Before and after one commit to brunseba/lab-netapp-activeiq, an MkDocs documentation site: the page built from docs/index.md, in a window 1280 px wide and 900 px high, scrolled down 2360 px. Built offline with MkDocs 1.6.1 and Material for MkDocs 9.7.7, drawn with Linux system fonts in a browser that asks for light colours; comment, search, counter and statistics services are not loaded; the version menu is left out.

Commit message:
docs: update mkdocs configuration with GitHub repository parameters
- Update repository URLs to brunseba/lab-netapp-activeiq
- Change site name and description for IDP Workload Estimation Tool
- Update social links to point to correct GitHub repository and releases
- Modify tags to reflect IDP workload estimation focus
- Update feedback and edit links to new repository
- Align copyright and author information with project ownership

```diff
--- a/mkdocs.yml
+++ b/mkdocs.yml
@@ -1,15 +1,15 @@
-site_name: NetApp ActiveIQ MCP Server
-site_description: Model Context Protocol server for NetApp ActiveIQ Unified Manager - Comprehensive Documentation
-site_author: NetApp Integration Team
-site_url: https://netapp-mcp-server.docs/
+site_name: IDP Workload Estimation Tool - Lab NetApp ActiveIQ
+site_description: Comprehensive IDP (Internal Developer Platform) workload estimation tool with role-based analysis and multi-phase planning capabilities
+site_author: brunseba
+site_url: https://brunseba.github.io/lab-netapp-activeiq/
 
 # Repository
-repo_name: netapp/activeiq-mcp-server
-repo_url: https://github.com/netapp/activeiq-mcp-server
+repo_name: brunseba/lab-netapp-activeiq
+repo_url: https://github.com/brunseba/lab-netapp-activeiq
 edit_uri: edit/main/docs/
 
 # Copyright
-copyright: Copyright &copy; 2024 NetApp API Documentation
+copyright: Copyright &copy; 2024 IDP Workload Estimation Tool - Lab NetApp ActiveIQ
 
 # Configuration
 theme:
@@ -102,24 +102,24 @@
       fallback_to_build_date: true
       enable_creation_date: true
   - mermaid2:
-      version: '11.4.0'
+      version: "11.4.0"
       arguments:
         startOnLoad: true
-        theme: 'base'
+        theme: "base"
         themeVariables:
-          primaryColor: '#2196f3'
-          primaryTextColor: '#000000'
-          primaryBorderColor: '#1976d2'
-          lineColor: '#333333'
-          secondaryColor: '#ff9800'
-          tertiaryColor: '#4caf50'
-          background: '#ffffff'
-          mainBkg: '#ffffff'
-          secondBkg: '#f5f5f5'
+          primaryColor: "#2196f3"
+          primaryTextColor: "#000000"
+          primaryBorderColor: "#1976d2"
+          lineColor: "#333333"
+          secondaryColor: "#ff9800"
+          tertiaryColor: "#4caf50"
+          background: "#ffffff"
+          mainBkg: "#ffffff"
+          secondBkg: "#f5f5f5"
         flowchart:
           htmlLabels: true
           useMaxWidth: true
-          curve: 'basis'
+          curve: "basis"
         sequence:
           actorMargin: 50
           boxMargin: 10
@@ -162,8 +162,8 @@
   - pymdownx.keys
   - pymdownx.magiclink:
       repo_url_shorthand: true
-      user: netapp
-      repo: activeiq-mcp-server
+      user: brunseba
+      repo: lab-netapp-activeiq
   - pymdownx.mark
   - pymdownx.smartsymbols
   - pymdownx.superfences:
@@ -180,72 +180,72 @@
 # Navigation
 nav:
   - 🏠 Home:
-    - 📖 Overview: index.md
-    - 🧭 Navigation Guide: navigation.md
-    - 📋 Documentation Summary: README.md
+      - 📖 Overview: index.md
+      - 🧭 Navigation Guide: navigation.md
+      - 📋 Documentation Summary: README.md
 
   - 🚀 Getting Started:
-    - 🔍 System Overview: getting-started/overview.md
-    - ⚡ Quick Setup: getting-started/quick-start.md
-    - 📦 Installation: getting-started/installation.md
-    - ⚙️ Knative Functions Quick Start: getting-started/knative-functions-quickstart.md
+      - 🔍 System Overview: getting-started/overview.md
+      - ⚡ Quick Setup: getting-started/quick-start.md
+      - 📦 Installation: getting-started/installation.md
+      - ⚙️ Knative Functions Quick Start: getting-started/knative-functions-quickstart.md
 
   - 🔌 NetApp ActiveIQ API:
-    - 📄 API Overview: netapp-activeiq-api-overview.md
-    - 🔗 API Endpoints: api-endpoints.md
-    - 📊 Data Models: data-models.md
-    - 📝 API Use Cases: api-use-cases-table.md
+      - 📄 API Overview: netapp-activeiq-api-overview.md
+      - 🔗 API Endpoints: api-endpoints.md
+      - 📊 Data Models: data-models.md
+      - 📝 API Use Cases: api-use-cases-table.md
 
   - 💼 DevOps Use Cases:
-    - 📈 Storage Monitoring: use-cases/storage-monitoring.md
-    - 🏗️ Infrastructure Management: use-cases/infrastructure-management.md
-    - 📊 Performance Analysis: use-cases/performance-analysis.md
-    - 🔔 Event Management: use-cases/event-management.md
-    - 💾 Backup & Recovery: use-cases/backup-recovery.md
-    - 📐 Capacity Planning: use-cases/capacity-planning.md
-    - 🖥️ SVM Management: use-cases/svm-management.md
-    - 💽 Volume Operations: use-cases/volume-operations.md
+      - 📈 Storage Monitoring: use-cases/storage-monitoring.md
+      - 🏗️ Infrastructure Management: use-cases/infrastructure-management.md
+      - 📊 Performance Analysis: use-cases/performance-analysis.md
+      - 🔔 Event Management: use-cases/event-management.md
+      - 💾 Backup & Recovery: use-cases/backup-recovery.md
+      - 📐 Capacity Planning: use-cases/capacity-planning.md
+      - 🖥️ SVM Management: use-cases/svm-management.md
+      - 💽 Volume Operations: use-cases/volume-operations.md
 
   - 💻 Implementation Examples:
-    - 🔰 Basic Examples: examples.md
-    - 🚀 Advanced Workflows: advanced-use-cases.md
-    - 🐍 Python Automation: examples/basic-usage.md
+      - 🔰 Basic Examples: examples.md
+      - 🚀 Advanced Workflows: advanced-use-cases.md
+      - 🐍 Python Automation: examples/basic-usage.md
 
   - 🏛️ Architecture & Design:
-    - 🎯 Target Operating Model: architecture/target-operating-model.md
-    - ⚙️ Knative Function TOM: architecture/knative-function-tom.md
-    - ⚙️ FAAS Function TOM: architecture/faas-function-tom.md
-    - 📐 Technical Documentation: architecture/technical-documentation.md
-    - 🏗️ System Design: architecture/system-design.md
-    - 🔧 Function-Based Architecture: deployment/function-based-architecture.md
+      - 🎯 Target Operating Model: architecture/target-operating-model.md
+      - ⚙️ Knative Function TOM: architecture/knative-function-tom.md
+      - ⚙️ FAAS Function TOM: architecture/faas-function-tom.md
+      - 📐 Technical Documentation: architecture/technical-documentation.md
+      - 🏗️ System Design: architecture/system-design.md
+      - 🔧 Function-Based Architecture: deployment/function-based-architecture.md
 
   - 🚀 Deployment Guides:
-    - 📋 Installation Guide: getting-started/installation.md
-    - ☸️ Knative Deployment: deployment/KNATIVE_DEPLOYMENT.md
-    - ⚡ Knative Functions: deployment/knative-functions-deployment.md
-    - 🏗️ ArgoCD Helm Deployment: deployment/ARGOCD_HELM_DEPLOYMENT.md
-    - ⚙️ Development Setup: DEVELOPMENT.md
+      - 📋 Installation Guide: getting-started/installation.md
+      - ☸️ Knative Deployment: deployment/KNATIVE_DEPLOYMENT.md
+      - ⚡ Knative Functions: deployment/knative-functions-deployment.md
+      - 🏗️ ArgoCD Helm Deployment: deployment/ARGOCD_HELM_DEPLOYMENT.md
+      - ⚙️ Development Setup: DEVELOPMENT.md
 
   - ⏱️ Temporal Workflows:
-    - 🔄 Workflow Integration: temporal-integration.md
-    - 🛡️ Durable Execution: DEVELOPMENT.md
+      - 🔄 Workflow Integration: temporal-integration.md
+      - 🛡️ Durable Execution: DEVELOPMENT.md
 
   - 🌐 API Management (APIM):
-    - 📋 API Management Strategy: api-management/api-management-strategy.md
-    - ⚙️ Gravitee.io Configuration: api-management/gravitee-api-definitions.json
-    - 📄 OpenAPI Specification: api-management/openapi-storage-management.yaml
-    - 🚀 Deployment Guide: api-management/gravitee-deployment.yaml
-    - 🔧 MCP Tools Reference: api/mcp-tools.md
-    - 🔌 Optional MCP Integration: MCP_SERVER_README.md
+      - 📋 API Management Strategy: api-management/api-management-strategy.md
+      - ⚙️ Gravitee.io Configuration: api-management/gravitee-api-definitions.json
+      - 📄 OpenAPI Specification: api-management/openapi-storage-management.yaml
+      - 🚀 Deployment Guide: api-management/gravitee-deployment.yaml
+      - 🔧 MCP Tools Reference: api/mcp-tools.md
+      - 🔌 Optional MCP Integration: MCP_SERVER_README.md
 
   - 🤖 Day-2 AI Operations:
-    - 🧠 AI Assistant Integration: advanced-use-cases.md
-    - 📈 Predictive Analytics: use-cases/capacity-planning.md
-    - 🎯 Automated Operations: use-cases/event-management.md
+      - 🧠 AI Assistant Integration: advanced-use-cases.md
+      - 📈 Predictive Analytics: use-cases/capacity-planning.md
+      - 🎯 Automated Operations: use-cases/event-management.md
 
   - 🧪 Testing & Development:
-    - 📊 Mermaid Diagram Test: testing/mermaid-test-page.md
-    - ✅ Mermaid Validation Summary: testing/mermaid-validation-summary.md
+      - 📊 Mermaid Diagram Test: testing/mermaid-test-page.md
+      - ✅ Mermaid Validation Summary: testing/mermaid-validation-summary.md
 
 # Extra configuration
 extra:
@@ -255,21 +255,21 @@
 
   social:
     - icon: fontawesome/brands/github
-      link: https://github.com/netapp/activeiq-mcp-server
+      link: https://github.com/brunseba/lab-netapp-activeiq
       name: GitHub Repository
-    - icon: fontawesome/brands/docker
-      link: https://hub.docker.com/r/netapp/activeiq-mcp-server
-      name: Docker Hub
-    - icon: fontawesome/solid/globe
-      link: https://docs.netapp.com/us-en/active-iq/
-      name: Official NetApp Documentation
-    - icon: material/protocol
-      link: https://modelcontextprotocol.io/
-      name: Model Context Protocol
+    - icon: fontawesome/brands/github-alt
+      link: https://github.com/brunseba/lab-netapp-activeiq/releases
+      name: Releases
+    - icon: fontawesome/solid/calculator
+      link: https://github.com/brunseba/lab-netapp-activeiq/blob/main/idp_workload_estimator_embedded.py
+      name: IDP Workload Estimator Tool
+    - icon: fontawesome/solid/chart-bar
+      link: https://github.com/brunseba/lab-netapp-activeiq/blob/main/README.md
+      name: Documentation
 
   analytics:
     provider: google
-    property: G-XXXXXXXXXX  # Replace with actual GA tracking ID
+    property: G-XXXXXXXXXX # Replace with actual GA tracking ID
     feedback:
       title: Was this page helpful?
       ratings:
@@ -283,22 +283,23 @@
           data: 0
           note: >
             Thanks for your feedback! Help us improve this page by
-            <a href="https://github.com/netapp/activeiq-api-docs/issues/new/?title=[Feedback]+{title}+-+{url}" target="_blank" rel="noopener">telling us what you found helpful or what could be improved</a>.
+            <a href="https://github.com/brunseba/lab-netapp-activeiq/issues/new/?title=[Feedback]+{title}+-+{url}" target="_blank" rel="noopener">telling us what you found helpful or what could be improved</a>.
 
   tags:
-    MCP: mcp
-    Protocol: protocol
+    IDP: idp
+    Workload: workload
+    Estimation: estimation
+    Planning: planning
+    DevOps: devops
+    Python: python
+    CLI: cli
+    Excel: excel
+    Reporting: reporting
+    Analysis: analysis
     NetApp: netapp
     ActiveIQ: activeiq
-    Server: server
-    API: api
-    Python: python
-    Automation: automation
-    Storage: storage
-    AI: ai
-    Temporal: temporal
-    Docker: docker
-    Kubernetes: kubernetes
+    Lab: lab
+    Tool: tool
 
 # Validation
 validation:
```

• • • • •

Each line of the listing above that includes the word "page" should be copied.

Before and after one commit to brunseba/lab-netapp-activeiq, an MkDocs documentation site: the page built from docs/index.md, in a window 1280 px wide and 900 px high, scrolled down 2360 px. Built offline with MkDocs 1.6.1 and Material for MkDocs 9.7.7, drawn with Linux system fonts in a browser that asks for light colours; comment, search, counter and statistics services are not loaded; the version menu is left out.
-    - 📊 Mermaid Diagram Test: testing/mermaid-test-page.md
+      - 📊 Mermaid Diagram Test: testing/mermaid-test-page.md
       title: Was this page helpful?
             Thanks for your feedback! Help us improve this page by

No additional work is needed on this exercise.